Fundamental analysis is the study of analyzing a business based on certain key factors. This gives us a start to analyze and form an opinion about the financial standing and financial health of a company. Although this helps us to arrive at the best value of a stock within a reasonable level and gives us a price range, it is to be understood that the market value of the stock may vary slightly or significantly from the value that we have arrived at.
The general rule is to find out a stock which has a higher value and the current market price is lower than that. We then conclude that the stock is selling at a discount. Yet, there are other stocks which sell at a premium. In general, investors want to buy good value stocks for the long term returns and prefer the stocks selling at discount.
The factors we look into for our fundamental analysis are given below.
1. Market capitalisation
This is the size of the company, as determined by the stock market. It is the share price multiplied by the number of shares on issue.
2. Revenues including growth over previous year
These are the company’s revenues from its business activities, generally the sale of products or services. This includes the revenues from discontinued businesses. However, it does not usually include additional income from such sources as investments, bank interest or the sale of assets. If the information is available, the revenues figure has been broken down into the major product areas.
3. Profit after Tax for the financial year
The profit-before-tax figure is simply the EBIT (Earnings Before Interest and Tax) figure minus net interest payments. The profit-after-tax figure is, of course, the company’s profit after the payment of tax, and also after the deduction of minority interests. Minority interests are that part of a company’s profit that is claimed by outside interests, usually the other shareholders in a subsidiary which is not fully owned by the company. Many companies do not have any minority interests, and for those that do, it is generally a tiny figure. The figures also incorporate the profits (or losses) from discontinued businesses.
4. Long Term (Five years or more) share price return
This is the total return you could have received from the stock in the last five years. It includes reinvested dividends, bonus stock, rights issues and capital gain from the stock’s appreciation. It is expressed as a compounded annual rate of return.
5. Price-Earnings ratio (PER)
The PER is one of the most popular measures of whether a share is cheap or expensive. It is calculated by dividing the share price by the EPS (Earnings Per Share) figure. Obviously the share price is continually changing. Many newspapers publish, each morning, the latest PER for every stock based on the previous day’s closing price.

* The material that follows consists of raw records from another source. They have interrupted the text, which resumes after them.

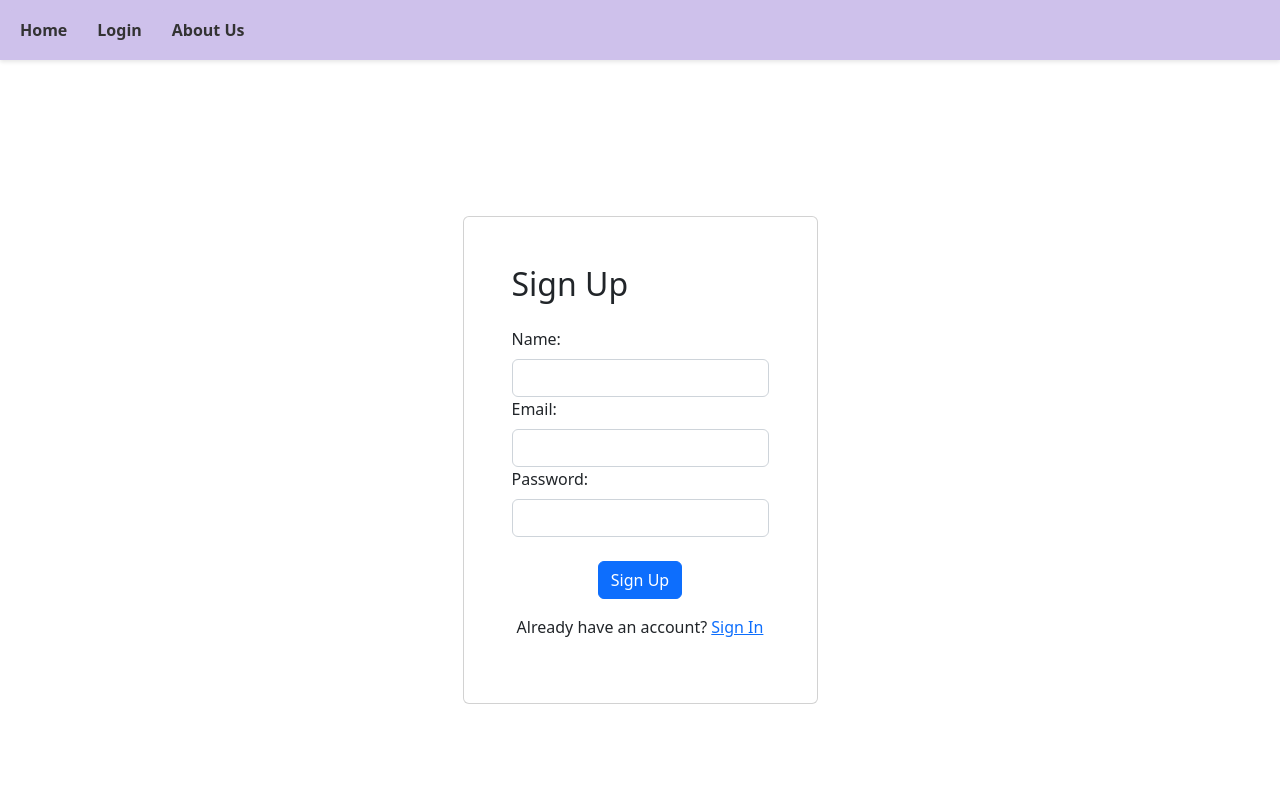
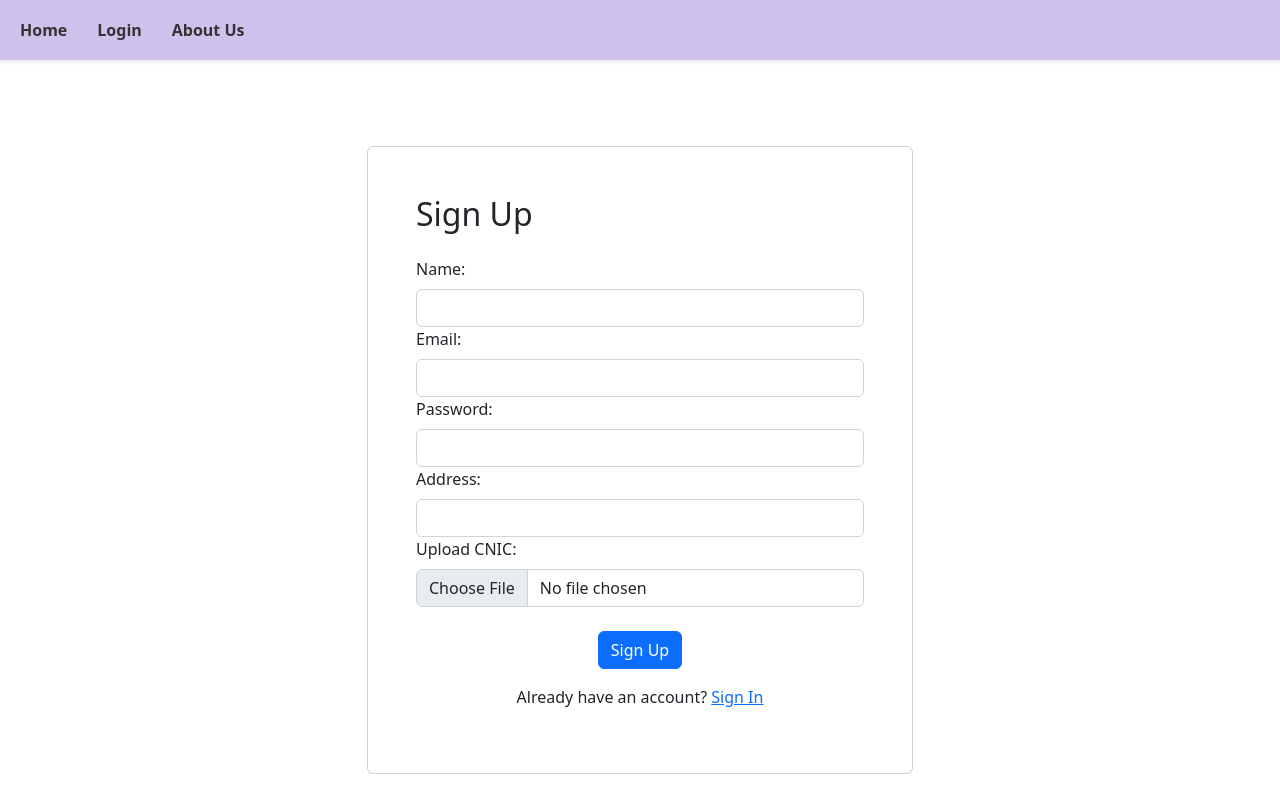
Before and after one commit to faisaljawad/Crypto-Exchange-Application, a React (Create React App) app: page /signup in a window 1280 px wide. Shown: the top 800 px of the page. Built offline with nearby package versions, Linux system fonts and the light colour scheme.

Commit message:
Integrated signup and login functionality with hardcoded array

```diff
--- a/package.json
+++ b/package.json
@@ -13,7 +13,9 @@
     "react-router": "^6.11.2",
     "react-router-dom": "^6.11.2",
     "react-scripts": "5.0.1",
-    "web-vitals": "^2.1.4"
+    "react-toastify": "^9.1.3",
+    "web-vitals": "^2.1.4",
+    "yup": "^1.1.1"
   },
   "scripts": {
     "start": "react-scripts start",
--- a/src/App.js
+++ b/src/App.js
@@ -1,23 +1,32 @@
 
-import React from 'react';
+import React, { useState } from 'react';
 import { BrowserRouter as Router, Routes, Route, Link } from 'react-router-dom';
+import { ToastContainer } from 'react-toastify';
 import Login from './components/login/login';
 import Signup from './components/signup/signup';
 import './App.css';
 import Header from './components/common/header/header'
 import Footer from './components/common/footer/footer'
+
 function App() {
+  const [users, setUsers] = useState([
+    { email: 'abc@example.com', password: 'abc123' },
+    { email: 'user2@example.com', password: 'password2' },
+    // Add more users as needed
+  ]);
+
   return (
     <Router>
       <div className="app">
         <Header />
         <div className="content">
           <Routes>
-            <Route path="/" element={<Login />} />
-            <Route path="/signup" element={<Signup />} />
+            <Route path="/" element={<Login users={users} />} />
+            <Route path="/signup" element={<Signup users={users} setUsers={setUsers} />} />
           </Routes>
         </div>
         <Footer />
+        <ToastContainer />
       </div>
     </Router>
   );
--- a/src/components/common/footer/footer.jsx
+++ b/src/components/common/footer/footer.jsx
@@ -29,7 +29,7 @@ function Footer() {
                                 <a href="/dashboard">Home</a>
                             </li>
                             <li>
-                                <a href="#">About</a>
+                                <a href="#">About Us</a>
                             </li>
                             <li>
                                 <a href="#">Contact</a>
--- a/src/components/login/login.jsx
+++ b/src/components/login/login.jsx
@@ -1,17 +1,44 @@
-import React from 'react';
+import React, { useState } from 'react';
 import 'bootstrap/dist/css/bootstrap.min.css';
 import './login.css';
 import { Form, Button } from 'react-bootstrap';
 import { Link } from 'react-router-dom';
+import { toast, ToastContainer } from 'react-toastify';
+import 'react-toastify/dist/ReactToastify.css';
 
-function Login() {
+function Login({ users }) {
+    const [formData, setFormData] = useState({
+        email: '',
+        password: '',
+    });
 
     const handleSubmit = (event) => {
         event.preventDefault();
         // Handle form submission logic below
         const userEmail = event.target.elements.email.value;
         const userPassword = event.target.elements.password.value;
-        console.log(userEmail, userPassword);
+        // Find the user with the matching email and password
+        const authenticatedUser = users.find((user) => user.email === userEmail && user.password === userPassword);
+        console.log(authenticatedUser);
+        if (authenticatedUser) {
+            // Authentication successful, perform your desired actions
+            console.log('Authentication successful');
+            toast.success('Login successful'); // Show success toast notification
+            // Reset the Login Form
+            event.target.reset();
+          } else {
+            // Authentication failed, show an error message or perform other actions
+            console.log('Authentication failed');
+            toast.error('Invalid email or password'); // Show error toast notification
+
+            // Show an error message or perform other actions
+          }
+
+          // Reset the form
+          setFormData({
+            email: '',
+            password: '',
+          });
     };
 
     const handleSignup = () => {
--- a/src/components/signup/signup.jsx
+++ b/src/components/signup/signup.jsx
@@ -1,16 +1,67 @@
-import React from 'react';
+import React, { useState } from 'react';
 import 'bootstrap/dist/css/bootstrap.min.css';
-import { Form, Button } from 'react-bootstrap';
+import { Form, Button, Alert } from 'react-bootstrap';
 import { Link } from 'react-router-dom';
+import * as Yup from 'yup';
+import { toast, ToastContainer } from 'react-toastify';
+import 'react-toastify/dist/ReactToastify.css';
+import { useNavigate } from 'react-router-dom';
 
 
-function Signup() {
-    const handleSubmit = (event) => {
+function Signup({ users, setUsers }) {
+    const navigate = useNavigate();
+    const [formData, setFormData] = useState({
+        name: '',
+        email: '',
+        password: '',
+    });
+
+    const [errors, setErrors] = useState({}); // State to hold the validation errors
+    const validationSchema = Yup.object().shape({
+        name: Yup.string().required('Name is required'),
+        email: Yup.string().email('Invalid email').required('Email is required'),
+        password: Yup.string().min(6, 'Password must be at least 6 characters').required('Password is required'),
+        address: Yup.string().required('Address is required'),
+        uploadedFile: Yup.mixed().test('fileType', 'Incorrect file format', (value) => {
+            if (!value) return true; // Allow empty file field
+            return value && value.type === 'application/pdf'; // only PDF files is acceptable
+        }),
+    });
+
+    const handleSubmit = async (event) => {
         event.preventDefault();
-        const userName = event.target.elements.name.value;
-        const userEmail = event.target.elements.email.value;
-        const userPassword = event.target.elements.password.value;
-        console.log(userName, userEmail, userPassword);
+        const formData = new FormData(event.target);
+        const formValues = Object.fromEntries(formData.entries());
+        try {
+            await validationSchema.validate(formValues, { abortEarly: false });
+
+            // Creating New User Object
+            const newUser = {
+                name: formValues.name,
+                email: formValues.email,
+                password: formValues.password,
+                address: formValues.address
+            };
+
+            // Update the state by adding the new user to the existing array
+            setUsers([...users, newUser]);
+            toast.success('Sign Up Successful'); // Show success toast notification
+            navigate('/'); // Redirect to the login page
+            // Clear the form
+            event.target.reset();
+
+            setErrors({}); // Clear any existing errors
+
+        } catch (error) {
+            // Validation failed, set the errors state
+            const validationErrors = {};
+            error.inner.forEach((err) => {
+                validationErrors[err.path] = err.message;
+            });
+            setErrors(validationErrors);
+            toast.success('Sign Up Failed'); // Show success toast notification
+
+        }
     };
 
     const handleLogin = () => {
@@ -20,23 +71,40 @@ function Signup() {
     };
 
     return (
-        <div className="container-fluid d-flex align-items-center justify-content-center vh-100">
+        <div className="container">
+            <div className="row justify-content-center align-items-center vh-100">
+                <div className="col-md-6">
                     <div className="card p-5">
                         <h2 className="mb-4">Sign Up</h2>
                         <Form onSubmit={handleSubmit}>
                             <Form.Group controlId="name">
                                 <Form.Label>Name:</Form.Label>
                                 <Form.Control type="text" name="name" />
+                                {errors.name && <Alert variant="danger">{errors.name}</Alert>}
                             </Form.Group>
 
                             <Form.Group controlId="email">
                                 <Form.Label>Email:</Form.Label>
                                 <Form.Control type="email" name="email" />
+                                {errors.email && <Alert variant="danger">{errors.email}</Alert>}
                             </Form.Group>
 
                             <Form.Group controlId="password">
                                 <Form.Label>Password:</Form.Label>
                                 <Form.Control type="password" name="password" />
+                                {errors.password && <Alert variant="danger">{errors.password}</Alert>}
+                            </Form.Group>
+
+                            <Form.Group controlId="address">
+                                <Form.Label>Address:</Form.Label>
+                                <Form.Control type="text" name="address" />
+                                {errors.address && <Alert variant="danger">{errors.address}</Alert>}
+                            </Form.Group>
+
+                            <Form.Group controlId="uploadedFile">
+                                <Form.Label>Upload CNIC:</Form.Label>
+                                <Form.Control type="file" name="uploadedFile" accept=".pdf" />
+                                {errors.uploadedFile && <Alert variant="danger">{errors.uploadedFile}</Alert>}
                             </Form.Group>
 
                             <div className="text-center">
@@ -48,6 +116,8 @@ function Signup() {
                         </Form>
                     </div>
                 </div>
+            </div>
+        </div>
     );
 }
 
```
Also changed, not shown: src/components/common/footer/footer.css (indentation only), 1 other file (tests, documents, lock files or other folders). Lines whose indentation alone changed are shown as unchanged.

6. Dividend yield including growth over previous year
This is the latest full-year dividend expressed as a percentage of the share price. Like the PER, it changes as the share price moves. It is a useful figure, especially for investors who are buying shares for income, as it enables you to compare this income with alternative investments, such as a bank term deposit or an investment property.
7. Earnings Per share growth
EPS is the after-tax profit divided by the number of shares. As the profit figure is for a 12-month period, the number of shares used is a weighted average of those on issue during the year. This figure is provided by the company in its annual report and its results announcements.
8. Price-to-net-tangible-assets-per-share ratio
The NTA (Net Tangible Assets) per share figure tells the theoretical value of the company, per share, if all assets were sold and then all liabilities paid. It is very much a theoretical figure, as there is no guarantee that corporate assets are really worth the price put on them in the balance sheet. Intangible assets such as goodwill, newspaper mastheads and patent rights are excluded because of the difficulty in putting a sales price on them, and also because they may not, in fact, have much value if separated from the company.
Some companies may have a negative NTA, due to the fact that their intangible assets are so great, and no figure can be listed for them to a reasonable degree of accuracy.
9. EBIT (Earnings Before Interest and Tax) margin including growth over previous year
This is the company’s EBIT expressed as a percentage of its revenues. It is a gauge of a company’s efficiency. A high EBIT margin suggests that a company is achieving success in keeping its costs low.
10. Debt Equity Ratio
This ratio is one of the best-known measures of a company’s debt levels. It is the total borrowings minus the company’s cash holdings, expressed as a percentage of the shareholders’ equity. Some companies have no debt at all and this Ratio is 0.0, which means no debt and the company is worth considering for putting your money in.
11. Current Ratio
The current ratio is simply the company’s current assets divided by its current liabilities. Current assets are cash or assets that can, in theory, be converted quickly into cash. Current liabilities are normally those payable within a year. Therefore, the current ratio measures the ability of a company to repay – in a hurry – its short-term debt, should the need arise. The surplus of current assets over current liabilities is referred to as the company’s working capital.
12. Return on Equity including growth over previous year
ROE is the after-tax profit expressed as a percentage of the shareholders’ equity. In theory, it is the amount that the company’s managers have made for you – the shareholder – on your money. The shareholders’ equity figure used is an average for the year.
While the above factors are used to analyse the company in general, one should take the picture as a whole and should not consider only a factor or two in isolation. To be cautious in your analysis and actions on investments always pays rich dividends over long term.
Though we have considered the important factors, yet there are certain factors outside the scope of this analysis. Certain regulatory changes by governments of the day may change the perceived value of the company drastically or significantly at certain times.